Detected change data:
BEGIN
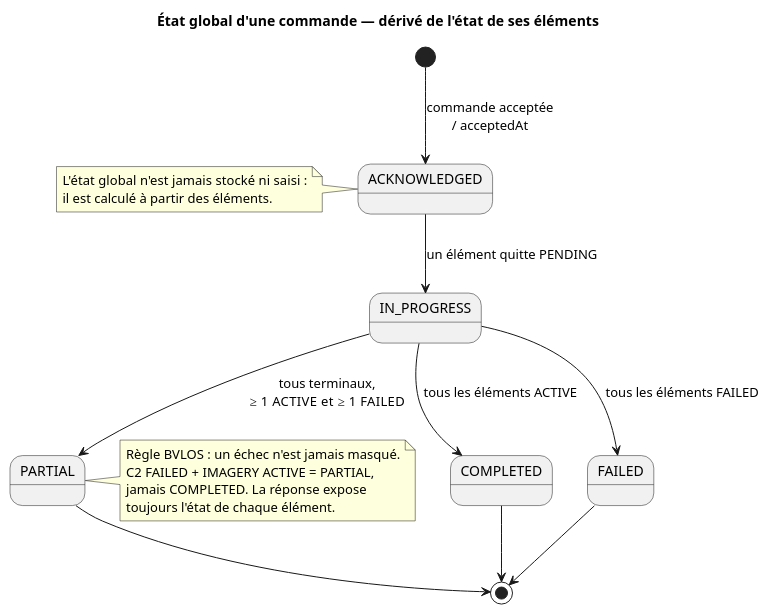
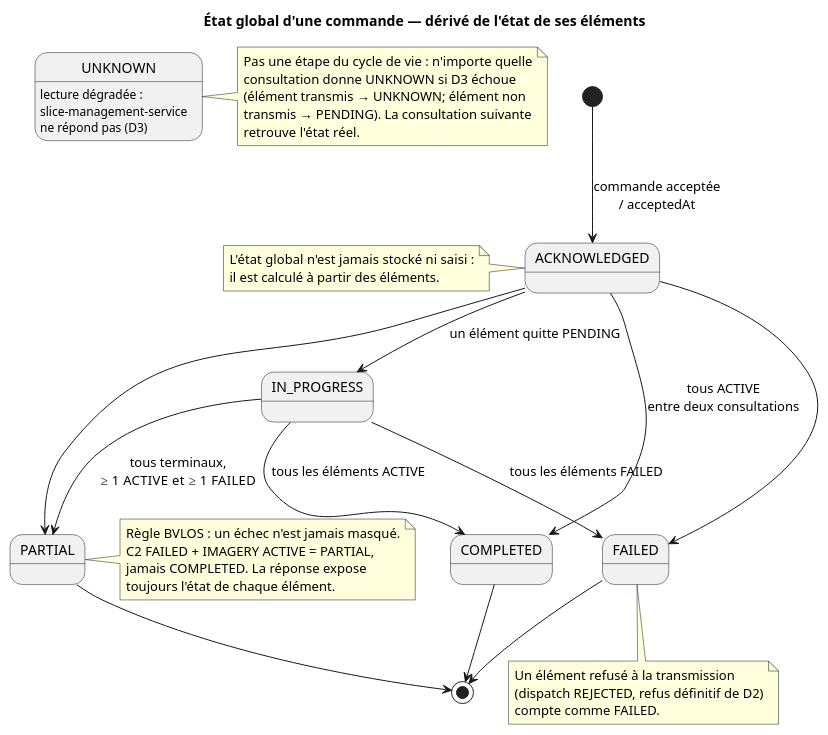
Before and after one commit to COGvc/LOG430-Projet2: the diagram in docs/diagrams/etats-commande.puml, drawn with PlantUML. The commit also changed 4 other files, not shown here.

Commit message:
Changements dans des diagrammes

```diff
--- a/docs/diagrams/etats-commande.puml
+++ b/docs/diagrams/etats-commande.puml
@@ -1,26 +1,45 @@
 @startuml etats-commande
 title État global d'une commande — dérivé de l'état de ses éléments
 
 [*] --> ACKNOWLEDGED : commande acceptée\n/ acceptedAt
 
 ACKNOWLEDGED --> IN_PROGRESS : un élément quitte PENDING
 IN_PROGRESS --> COMPLETED : tous les éléments ACTIVE
 IN_PROGRESS --> PARTIAL : tous terminaux,\n≥ 1 ACTIVE et ≥ 1 FAILED
 IN_PROGRESS --> FAILED : tous les éléments FAILED
 
+ACKNOWLEDGED --> COMPLETED : tous ACTIVE\nentre deux consultations
+ACKNOWLEDGED --> PARTIAL
+ACKNOWLEDGED --> FAILED
+
 COMPLETED --> [*]
 PARTIAL --> [*]
 FAILED --> [*]
+
+state UNKNOWN : lecture dégradée :\nslice-management-service\nne répond pas (D3)
+note right of UNKNOWN
+  Pas une étape du cycle de vie : n'importe quelle
+  consultation donne UNKNOWN si D3 échoue
+  (élément transmis → UNKNOWN; élément non
+  transmis → PENDING). La consultation suivante
+  retrouve l'état réel.
+end note
+
+note bottom of FAILED
+  Un élément refusé à la transmission
+  (dispatch REJECTED, refus définitif de D2)
+  compte comme FAILED.
+end note
 
 note right of PARTIAL
   Règle BVLOS : un échec n'est jamais masqué.
   C2 FAILED + IMAGERY ACTIVE = PARTIAL,
   jamais COMPLETED. La réponse expose
   toujours l'état de chaque élément.
 end note
 
 note left of ACKNOWLEDGED
   L'état global n'est jamais stocké ni saisi :
   il est calculé à partir des éléments.
 end note
 @enduml
```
END
Each line of the data that has the string "FAILED" should be returned.

EXPECTED ANSWER –
 IN_PROGRESS --> PARTIAL : tous terminaux,\n≥ 1 ACTIVE et ≥ 1 FAILED
 IN_PROGRESS --> FAILED : tous les éléments FAILED
+ACKNOWLEDGED --> FAILED
 FAILED --> [*]
+note bottom of FAILED
+  compte comme FAILED.
   C2 FAILED + IMAGERY ACTIVE = PARTIAL,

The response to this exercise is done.